If your project is popular, you can also offer consulting & services around the project itself. For example, a client might pay you to implement the project for them, build something custom, or train them on how to use it.
In this model, the code is freely available, but users need to pay to receive support from the project's maintainers. That might mean charging for access to the issue tracker, office hours, a community Slack, or an SLA (service-level agreement).
SaaS means Software as a Service. In this model, the codebase itself can remain open source, but you offer paid services such as charging for use of a main hosted site or for handling the hosting of dedicated instances for customers. Typically, paying customers also get priority support.
Companies selling proprietary software prefer to include permissively licensed code (such as MIT or Apache 2.0) rather than copyleft licensed code (like the GPL) in their software, because the latter requires them to keep the same copyleft terms for their end products. So, some open source projects use a copyleft license by default, but they sell license exceptions, proprietary licenses, or permissive commercial licenses to companies who want to bypass the copyleft requirements.
Under an open core model, some aspects of the project are free, but other features are proprietary and available only to paid users. Usually this works when there is enterprise demand for the project.
A foundation is a legal entity that can accept and/or disburse donations. Because their purpose is not to make profits, they can be a great choice to signal neutrality and steward a project. In the US, foundations are either 501(c)(3) (nonprofit) or 501(c)(6) (trade consortium). Many software foundations are 501(c)(6) because 501(c)(3) require demonstrating a charitable purpose, which can be more difficult in software.
Venture capital is a form of funding for high growth businesses. Unlike a bank loan or other forms of debt financing, venture capitalists take equity (a percent ownership in your business) in exchange for funding. Unlike taking out a loan, you don't have to repay your creditors if your business tanks. If you do succeed, however, you should expect to return capital to your investor at a multiple.
Venture capital is "high risk high reward": VCs are more risk tolerant than banks, but they also expect a large payoff if you are successful. If you plan on raising venture capital, you should set up a business entity structured as a C Corp, preferably in Delaware. If you're unfamiliar with the venture capital process, the best place to start is by reaching out to similar founders who have successfully raised venture.
Restricted licenses (reminiscent of the older shareware movement) are *not open source** because they do not meet the definition of an open source license. The source code is made available (either publicly, or to customers who pay for a license), but they may limit the freedoms to redistribute and modify or to use the software commercially.*
I wrote up this guide to aggregate my own knowledge. I recognize the pros/cons are somewhat subjective, but they reflect my views. If you submit changes, I may consider them but do not intend to cover everyone's viewpoints.
If something is factually incorrect (especially with a case study example), I welcome your edits. Case studies are organized alphabetically within each category. Also, if there's a category you know of that I missed, I would also welcome that addition.

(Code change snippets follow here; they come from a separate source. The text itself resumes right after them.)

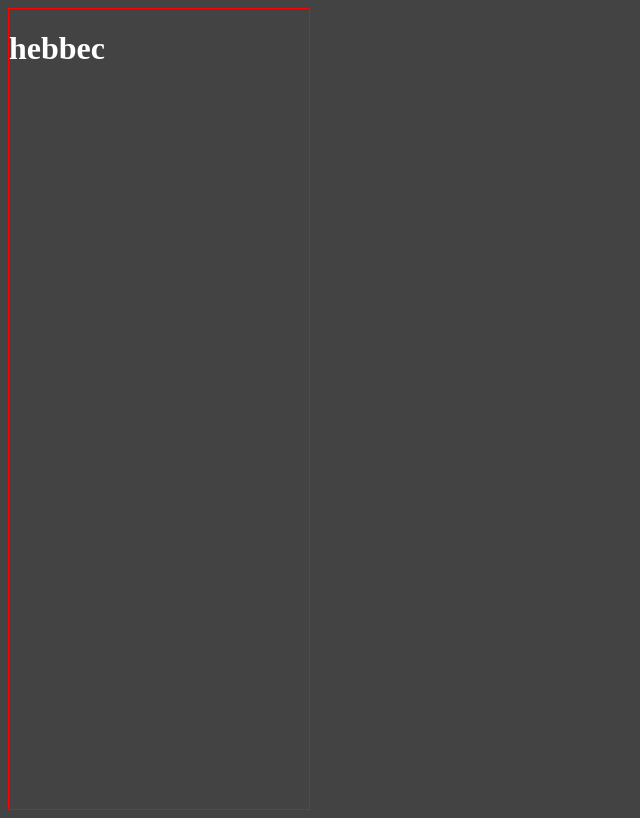
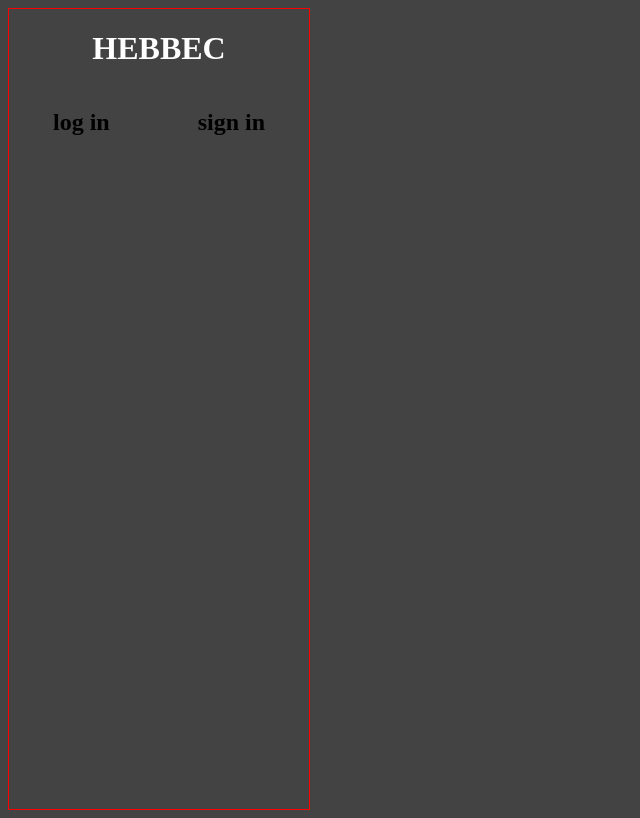
Before and after one commit to FranciscoFrontEndDeveloper/hebbecapp, an Angular app: page / in a window 1280 px wide. Shown: the whole page, without its empty margins (0-640 px from the left). Built offline with nearby package versions, Linux system fonts and the light colour scheme.

Commit message:
before mainContainer

```diff
--- a/src/app/app.module.ts
+++ b/src/app/app.module.ts
@@ -5,12 +5,14 @@ import { AppRoutingModule } from './app-routing.module';
 import { AppComponent } from './app.component';
 import { LogoComponent } from './components/logo/logo.component';
 import { InitialComponent } from './components/initial/initial.component';
+import { LogsignbuttomsComponent } from './components/logsignbuttoms/logsignbuttoms.component';
 
 @NgModule({
   declarations: [
     AppComponent,
     LogoComponent,
-    InitialComponent
+    InitialComponent,
+    LogsignbuttomsComponent
   ],
   imports: [
     BrowserModule,
--- a/src/app/components/initial/initial.component.html
+++ b/src/app/components/initial/initial.component.html
@@ -1,3 +1,4 @@
 <div class="initialContainer">
   <app-logo></app-logo>
+  <app-logsignbuttoms></app-logsignbuttoms>
 </div>
--- a/src/app/components/logo/logo.component.html
+++ b/src/app/components/logo/logo.component.html
@@ -1,2 +1 @@
-
-<h1 class="logoText">{{logo}}</h1>
+<h1 class="logoText">{{ logo | uppercase }}</h1>
--- a/src/app/components/logo/logo.component.sass
+++ b/src/app/components/logo/logo.component.sass
@@ -1,4 +1,4 @@
 @import "../../../styles"
 .logoText
   color: $Color5
-  display: inline-block
+  text-align: center
--- /dev/null
+++ b/src/app/components/logsignbuttoms/logsignbuttoms.component.html
@@ -0,0 +1,4 @@
+<div class="logsignContainer">
+ <h2>log in</h2>
+ <h2>sign in</h2>
+</div>
--- /dev/null
+++ b/src/app/components/logsignbuttoms/logsignbuttoms.component.sass
@@ -0,0 +1,5 @@
+.logsignContainer
+ display: flex
+ justify-content: space-around
+ h2
+  display: inline-block
```
Also changed, not shown: src/app/components/logsignbuttoms/logsignbuttoms.component.ts (added, +10 -0 lines), src/app/components/initial/initial.component.sass (line endings or trailing spaces), 1 other file (tests, documents, lock files or other folders).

This guide is available under the Creative Commons CC0 1.0 License, meaning you are free to use it for any purpose, commercial or non-commercial, without any attribution back to me (public domain). If you do use it, I'd love to hear about it! (Find me here: @nayafia) But you are in no way required to do so.